[User interface change data]

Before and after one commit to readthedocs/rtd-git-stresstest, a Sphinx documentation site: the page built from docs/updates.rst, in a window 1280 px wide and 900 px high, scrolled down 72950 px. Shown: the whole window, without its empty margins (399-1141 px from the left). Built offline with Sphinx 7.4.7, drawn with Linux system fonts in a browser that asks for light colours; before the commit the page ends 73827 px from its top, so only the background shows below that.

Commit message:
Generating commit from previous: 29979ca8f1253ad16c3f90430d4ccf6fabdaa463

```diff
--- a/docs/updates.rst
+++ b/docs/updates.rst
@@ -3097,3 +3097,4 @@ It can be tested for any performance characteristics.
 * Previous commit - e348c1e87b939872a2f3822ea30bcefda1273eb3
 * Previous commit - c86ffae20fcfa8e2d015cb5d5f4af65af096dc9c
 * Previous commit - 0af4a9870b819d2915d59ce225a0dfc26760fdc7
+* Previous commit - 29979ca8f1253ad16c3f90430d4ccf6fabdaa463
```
* * *
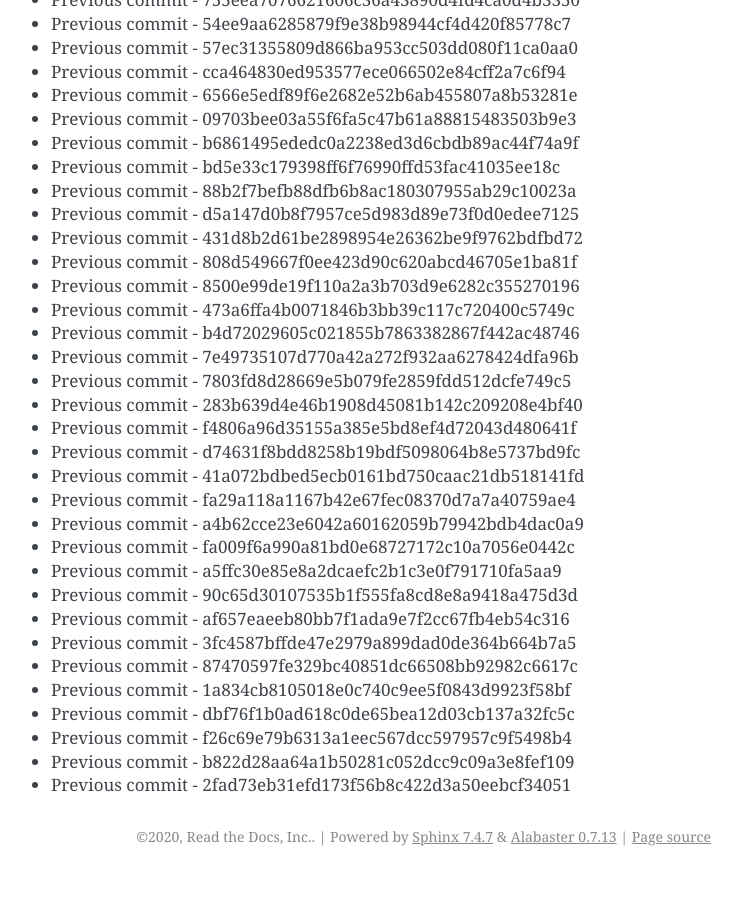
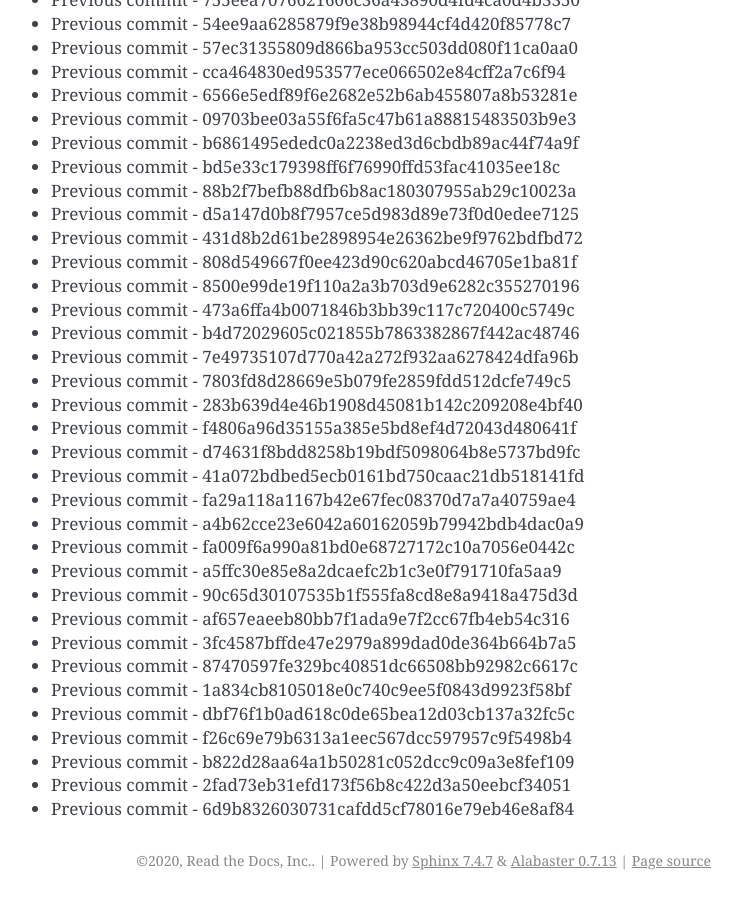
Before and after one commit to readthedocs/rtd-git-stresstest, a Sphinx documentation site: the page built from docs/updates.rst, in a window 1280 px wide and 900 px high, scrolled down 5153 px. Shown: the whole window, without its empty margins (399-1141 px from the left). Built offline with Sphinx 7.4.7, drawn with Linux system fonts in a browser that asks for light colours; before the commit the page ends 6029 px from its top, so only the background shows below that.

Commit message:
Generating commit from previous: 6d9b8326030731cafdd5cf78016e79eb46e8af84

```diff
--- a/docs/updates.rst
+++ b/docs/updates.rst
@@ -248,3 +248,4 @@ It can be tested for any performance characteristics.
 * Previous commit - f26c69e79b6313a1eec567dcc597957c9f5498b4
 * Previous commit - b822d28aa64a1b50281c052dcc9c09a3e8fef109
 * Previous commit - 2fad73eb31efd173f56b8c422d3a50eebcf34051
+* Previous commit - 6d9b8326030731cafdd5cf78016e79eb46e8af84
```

Your objective — In how many lines of the records does the word "from" appear? Reply with the number only.

Answer to this problem — 4